The Story behind the Bonfire Processor - Part I

In my professional live I’m a software development manager at ORTEC B.V. We are focusing on Software solutions for all sorts of logistics optimization, e.g. optimization of transportation routes or workforce schedules. If you want to know more about it, visit our Website.

While starting on hardware level already a school time, the twists and events in my life have moved me more and more up on the technology stack, so that today I have to do with cloud platforms, virtualization and a lot of other stuff many levels above the hardware.

So about 2.5 years ago I started to experiment with FPGAs. Just as a hobby, and as an idea to go back to my “roots”, but with modern technologies. I was always been interested in hardware and especially in processor architecture. I never stopped to read literature, articles, white papers from processor vendors, etc. over all the years.

FPGAs are a great tool to democratize access to hardware design. As a single person I can basically design my own chip. Of course not a processor core competing with a Intel processor or an ARM application class core, but something comparable with a Cortex-M micro controller core.

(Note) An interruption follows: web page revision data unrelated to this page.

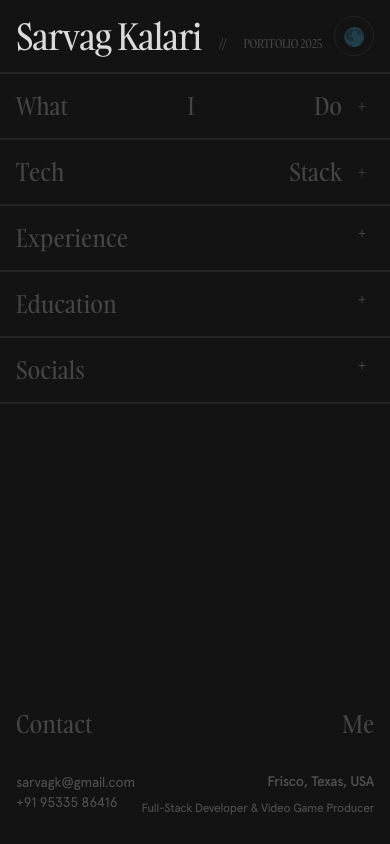
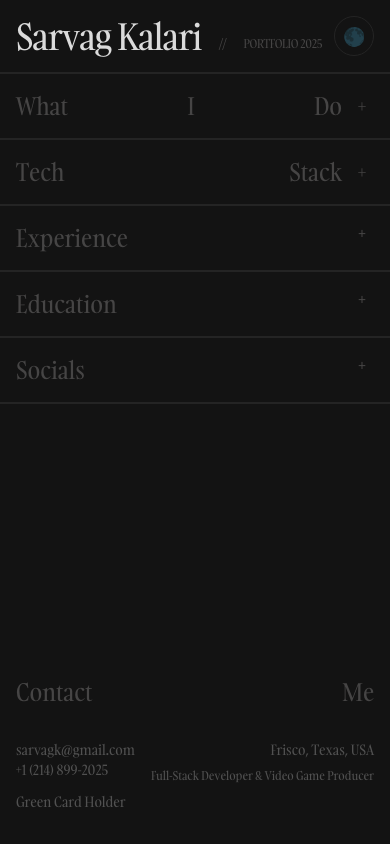
Before and after one commit to starbvuks/portfolio-2024, a Next.js app: page / in a window 390 px wide. Built offline with nearby package versions, Linux system fonts and the light colour scheme.

Commit message:
mobile num fix

```diff
--- a/src/app/components/Landing2.jsx
+++ b/src/app/components/Landing2.jsx
@@ -678,14 +678,13 @@ const Landing = () => {
       {showEgg && (
         <div className="fixed inset-0 flex items-center justify-center z-50 pointer-events-none">
           <div
-            className={`p-6 rounded-md shadow-lg transform scale-up transition-all duration-500 ${
+            className={`p-6 transform scale-up transition-all duration-500 ${
               darkMode
-                ? "bg-[#242424] text-[#ECECEC]"
-                : "bg-[#f2f2f2] text-[#3c3c3c]"
+                ? "text-[#ECECEC]"
+                : "text-[#3c3c3c]"
             }`}
           >
-            <p className="text-xl font-bold mb-2">Konami Code Activated</p>
-            <p className="text-[#8BCD00]">Welcome to the Matrix</p>
+            <p className="font-gambarino text-xl font-bold mb-2">Konami Code Activated</p>
           </div>
         </div>
       )}
@@ -1368,7 +1367,7 @@ const Landing = () => {
           {/* Always visible content */}
           <div className="transition-all duration-500 ease-in-out">
             <div
-              className={`flex flex-row justify-between mt-8 md:mt-20 font-apercu text-sm md:text-xl tracking-tight ${
+              className={`flex flex-row justify-between mt-8 md:mt-20 font-gambarino text-sm md:text-xl tracking-normal ${
                 darkMode ? " text-[#515151]" : " text-[#939393]"
               }`}
             >
@@ -1380,11 +1379,16 @@ const Landing = () => {
                   sarvagk@gmail.com
                 </a>
                 <a
-                  href="tel:+919533586416"
+                  href="tel:+1 (214) 899-2025"
                   className="hover:text-[#8BCD00] transition-colors duration-300"
                 >
-                  +91 95335 86416
+                  +1 (214) 899-2025
                 </a>
+                <span
+                  className="hover:text-[#8BCD00] transition-colors duration-300 mt-3"
+                >
+                  Green Card Holder
+                </span>
               </div>
 
               <div className="flex flex-col text-right md:text-left">
@@ -1393,7 +1397,7 @@ const Landing = () => {
                   Full-Stack Developer & Video Game Producer
                 </p>
                 {!isMobile && (
-                  <div className="flex justify-center mt-3 mb-2 opacity-75">
+                  <div className="flex justify-center mt-3 mb-2 opacity-80">
                     <div
                       className="flex items-center space-x-1 cursor-help"
                       title="Try the Konami code!"
```
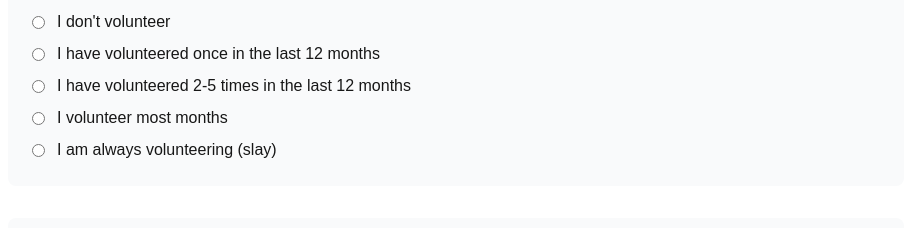
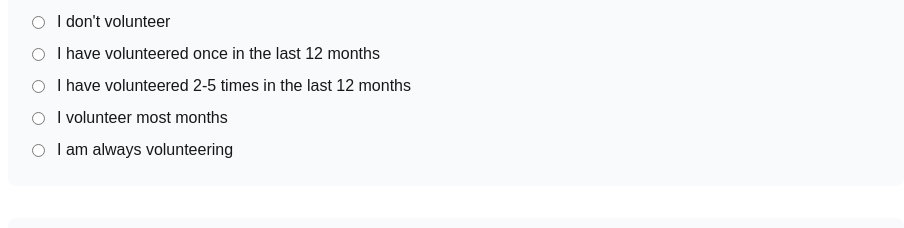
Before and after one commit to jakeyShakey/voluntiera_landing, a Next.js app: page /volunteer-survey in a window 1280 px wide. Shown: the part 1140-1368 px from the top of the page, without its empty margins (184-1088 px from the left). Built offline with nearby package versions, Linux system fonts and the light colour scheme; no server answers.

Commit message:
Removed casual words in survey

```diff
--- a/src/app/volunteer-survey/page.tsx
+++ b/src/app/volunteer-survey/page.tsx
@@ -317,13 +317,13 @@ export default function VolunteerSurveyPage() {
                     <input
                       type="radio"
                       name="currentVolunteeringFrequency"
-                      value="I am always volunteering (slay)"
-                      checked={formData.currentVolunteeringFrequency === "I am always volunteering (slay)"}
+                      value="I am always volunteering"
+                      checked={formData.currentVolunteeringFrequency === "I am always volunteering"}
                       onChange={handleChange}
                       required
                       className="mr-3"
                     />
-                    <span>I am always volunteering (slay)</span>
+                    <span>I am always volunteering</span>
                   </label>
                 </div>
               </div>
@@ -542,7 +542,7 @@ export default function VolunteerSurveyPage() {
 
               {/* Question 13 */}
               <div className="bg-gray-50 p-6 rounded-lg">
-                <h3 className="text-xl font-semibold mb-4">Thank you so much for your inputs we really appreciate it! Would you be willing to be sent future surveys? (totally fine if not xx)</h3>
+                <h3 className="text-xl font-semibold mb-4">Thank you so much for your inputs we really appreciate it! Would you be willing to be sent future surveys? (totally fine if not)</h3>
                 <div className="space-y-2 mb-4">
                   <label className="flex items-center">
                     <input
```
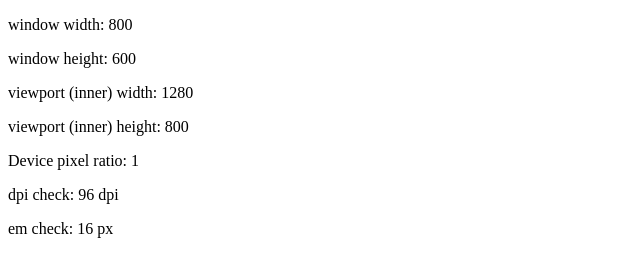
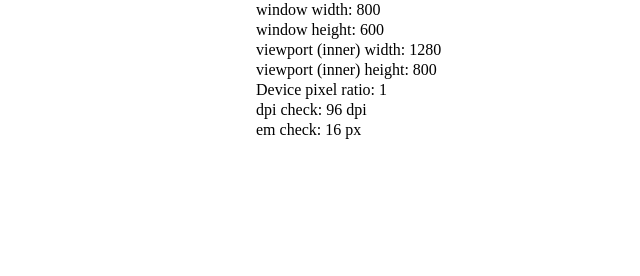
Before and after one commit to vlad-saling/detector, a plain HTML site: page index.html in a window 1280 px wide. Shown: the whole page, without its empty margins (0-640 px from the left). Drawn offline with Linux system fonts and the light colour scheme.

Commit message:
adding styles

```diff
--- /dev/null
+++ b/assets/css/style.scss
@@ -0,0 +1,6 @@
+$max-fixed-width: 768px;
+$min-fixed-width: 480px;
+
+
+
+@import "../lemony/scss/lemony-clwis";
--- a/index.html
+++ b/index.html
@@ -14,7 +14,7 @@
 
   <meta name="viewport" content="width=device-width,initial-scale=1">
 
-  <link rel="stylesheet" href="css/style.css">
+  <link rel="stylesheet" href="assets/css/style.css">
 
   <script src="assets/lemony/js/modernizr.js"></script>
   <script src="assets/lemony/js/jquery-2.0.3.min.js"></script>
@@ -72,7 +72,7 @@ min-resolution: 96dpi works for IE browsers
 
 <body>
 
-  <div class="container">
+  <div class="container fixed">
     <header>
 
     </header>
```
Also changed, not shown: assets/css/style.css (added).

While doing research about the topic I stumbled over RISC-V. I also experimented with an open source RISC-V core on VHDL, the “Potato Processor”. It is nice design, I tried to adapt it to the Papilio Pro Spartan-6 Board I was using at that time (originally it is designed for the Arty board). It was not complicated to adapt to ISE/Spartan-6 and after one or two days of work I could successfully simulate it. Unfortunately I did not get it running on the real hardware, for some reason it crashed after a few instructions.

On of the lessons I learned is that there are a lot of subtle differences between simulation and synthesis, at least with the Xilinx tools. To be on the save side it is important to simulate and test on hardware in parallel as early as possible. It is a lot of work, because hardware “test benches” and simulation test benches are completely different things and testing and debugging is much harder than in software development.

Finally I gave up on Potato, also because the timing closure I was able to reach on the Spartan-6 was also not very promising. I had seen from other designs that 100Mhz should be no problem for a 32 Bit pipelined RISC design.

During my research I also found the LXP32 CPU, a simple 32 Bit 3 Stage design. It easily reached about 128Mhz on the Spartan-6 and I was also able to get it running (it can only be programmed in its special assembly language). I also found it quite well documented and easy to understand. After some thinking about it, I found it reasonable to just replace the decode stage with a RISC-V decoder. And indeed it was easy, after a few days the first RISC-V assembly programs run on it, after around a month I had the full RV32IM instruction set implemented so I could run a “Hello World” C program. The LXP32 execution stage had a few things missing for RISC-V, e.g. 16Bit Load/Stores, or the upper 32 Bit Multiplication. But this was easy to add.

So after a short time a had a full working RISC-V 32Bit user level implementation.